== Task description ==
If a line in the data below contains "products", copy it.

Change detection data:

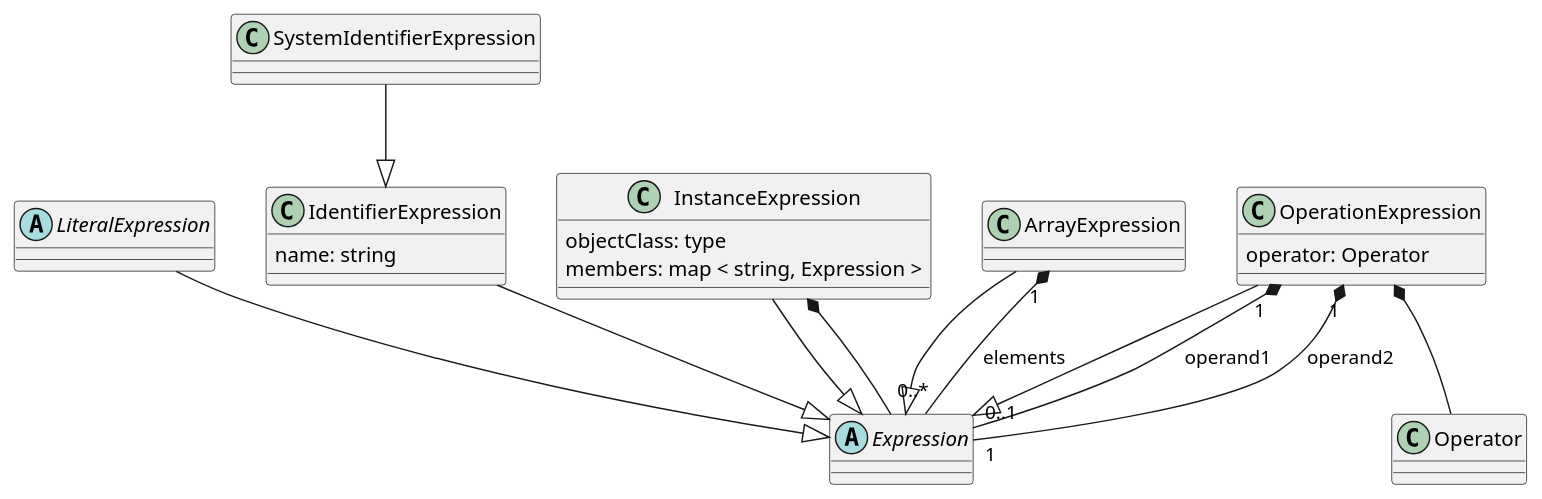
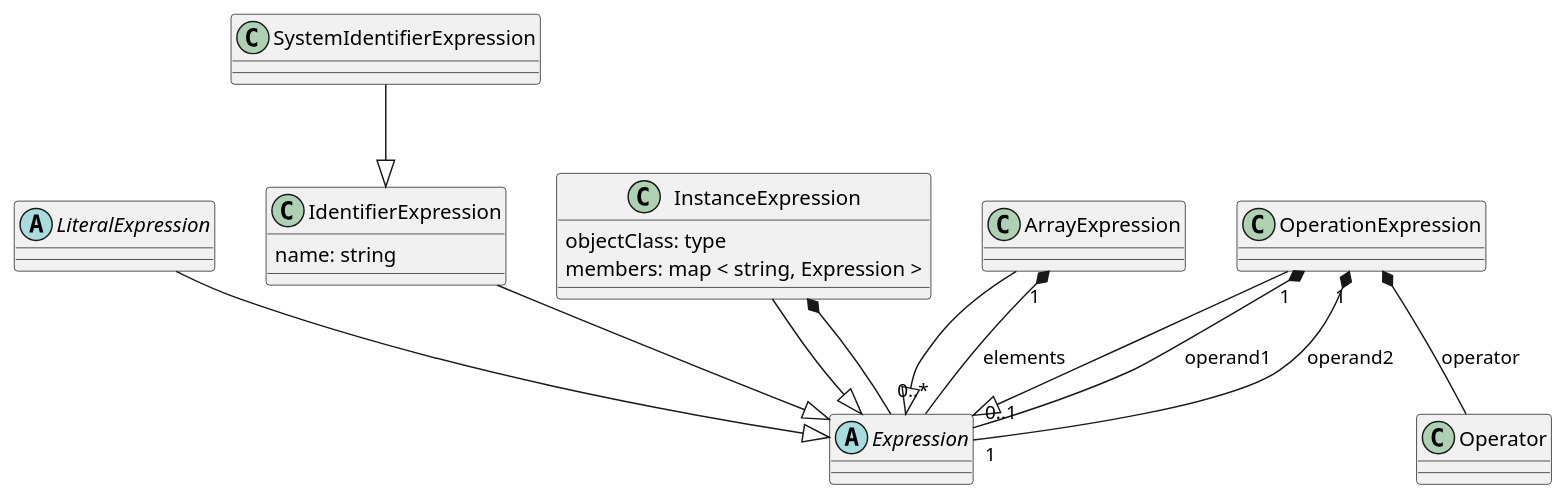
The second of 6 diagrams in 1-core/sections/clause_7_core.adoc (opengeospatial/cartographic-symbology), drawn with PlantUML before and after one commit. The commit also changed other lines of this file, not shown here.

Commit message:
Core UML: show StylingRule.symbolizer, operator, DataLayer.type, Visualization date and timeOfDay and Date.month as associations only

```diff
--- a/1-core/sections/clause_7_core.adoc
+++ b/1-core/sections/clause_7_core.adoc
@@ -360,32 +359,31 @@
 [plantuml, target=diagram-classes, format=png]
 ....
 @startuml
 abstract class Expression
 
 abstract class LiteralExpression
 LiteralExpression --|> Expression
 
 IdentifierExpression --|> Expression
 IdentifierExpression : name: string
 
 SystemIdentifierExpression --|> IdentifierExpression
 
 InstanceExpression --|> Expression
 InstanceExpression : objectClass: type
 InstanceExpression : members: map < string, Expression >
 InstanceExpression *-- Expression
 
 ArrayExpression --|> Expression
 ArrayExpression "1" *-- "0..*" Expression : elements
 
 OperationExpression --|> Expression
-OperationExpression : operator: Operator
-OperationExpression *-- Operator
+OperationExpression *-- Operator : operator
 OperationExpression "1" *-- "0..1" Expression : operand1
 OperationExpression "1" *-- "1" Expression : operand2
 
 'class SubExpression
 'SubExpression --|> Expression -- Parentheses could be purely an encoding concept based on the need to maintain priority...
 'class ExpressionList -- Expression with multiplicity?
 @enduml
 ....
```
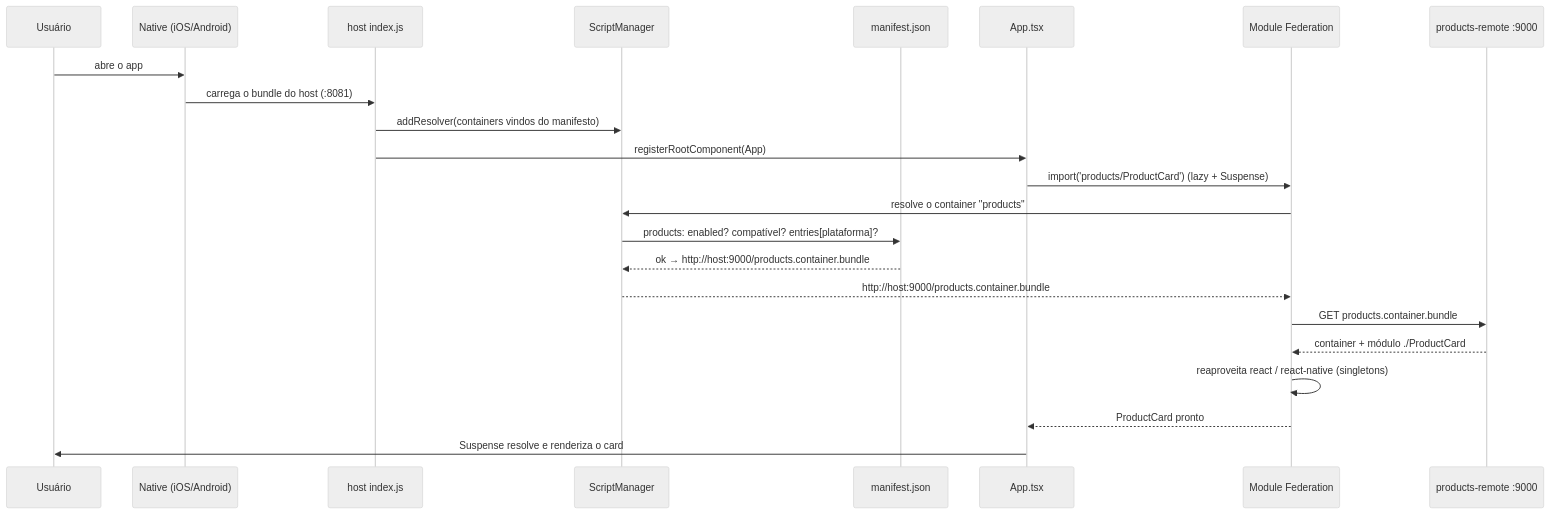
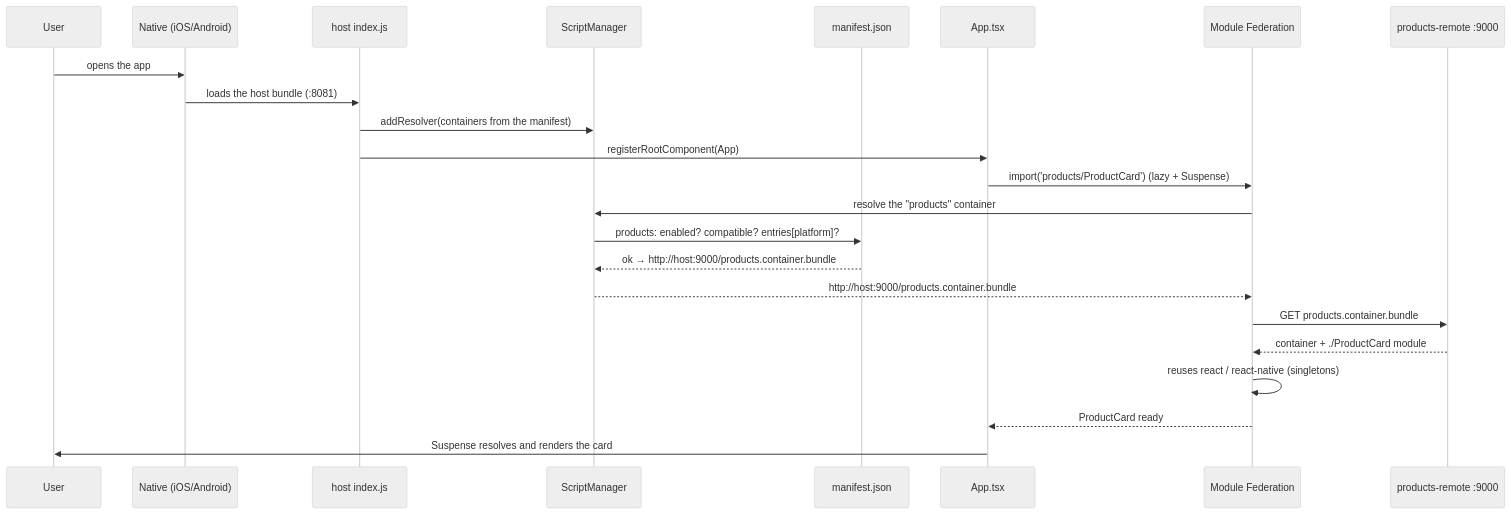
The second of 2 diagrams in mf-runtime/README.md (Luizrebelatto/module-federation-playground), drawn with Mermaid (neutral theme) before and after one commit. The commit also changed other lines of this file and 1 other file, not shown here.

````diff
--- a/mf-runtime/README.md
+++ b/mf-runtime/README.md
@@ -68,26 +68,26 @@
 ```mermaid
 sequenceDiagram
-    participant U as Usuário
+    participant U as User
     participant N as Native (iOS/Android)
     participant I as host index.js
     participant SM as ScriptManager
     participant M as manifest.json
     participant A as App.tsx
     participant MF as Module Federation
     participant R as products-remote :9000
 
-    U->>N: abre o app
-    N->>I: carrega o bundle do host (:8081)
-    I->>SM: addResolver(containers vindos do manifesto)
+    U->>N: opens the app
+    N->>I: loads the host bundle (:8081)
+    I->>SM: addResolver(containers from the manifest)
     I->>A: registerRootComponent(App)
     A->>MF: import('products/ProductCard')  (lazy + Suspense)
-    MF->>SM: resolve o container "products"
-    SM->>M: products: enabled? compatível? entries[plataforma]?
+    MF->>SM: resolve the "products" container
+    SM->>M: products: enabled? compatible? entries[platform]?
     M-->>SM: ok → http://host:9000/products.container.bundle
     SM-->>MF: http://host:9000/products.container.bundle
     MF->>R: GET products.container.bundle
-    R-->>MF: container + módulo ./ProductCard
-    MF->>MF: reaproveita react / react-native (singletons)
-    MF-->>A: ProductCard pronto
-    A->>U: Suspense resolve e renderiza o card
+    R-->>MF: container + ./ProductCard module
+    MF->>MF: reuses react / react-native (singletons)
+    MF-->>A: ProductCard ready
+    A->>U: Suspense resolves and renders the card
 ```
````
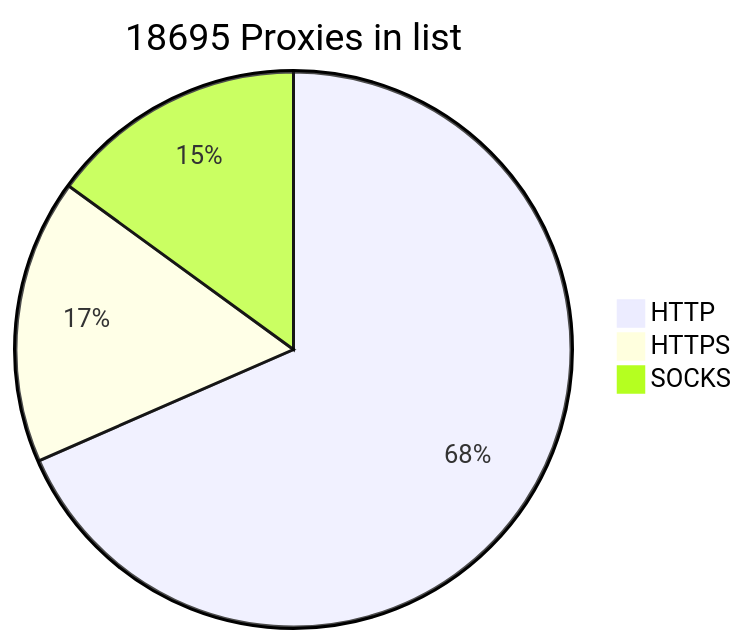
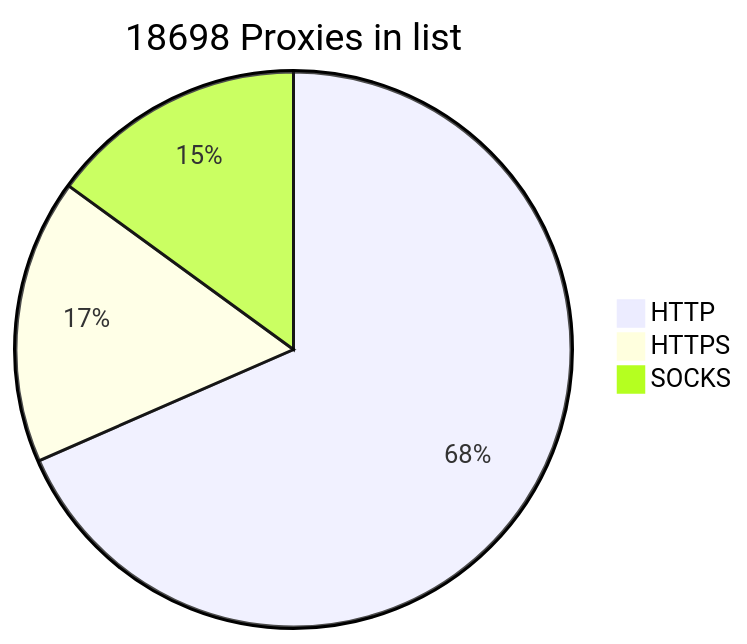
One commit to BlackSnowDot/proxylist-update-every-minute changed the diagram in README.md. Above: the diagram before and after it, drawn with Mermaid.

````diff
--- a/README.md
+++ b/README.md
@@ -2,6 +2,6 @@
 ```mermaid
-pie title 18695 Proxies in list
-    "HTTP" : 13957
-    "HTTPS": 3380
+pie title 18698 Proxies in list
+    "HTTP" : 13959
+    "HTTPS": 3381
     "SOCKS" : 3056
 ```
````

== Task solution ==
     participant R as products-remote :9000
     A->>MF: import('products/ProductCard')  (lazy + Suspense)
-    MF->>SM: resolve o container "products"
-    SM->>M: products: enabled? compatível? entries[plataforma]?
+    MF->>SM: resolve the "products" container
+    SM->>M: products: enabled? compatible? entries[platform]?
     M-->>SM: ok → http://host:9000/products.container.bundle
     SM-->>MF: http://host:9000/products.container.bundle
     MF->>R: GET products.container.bundle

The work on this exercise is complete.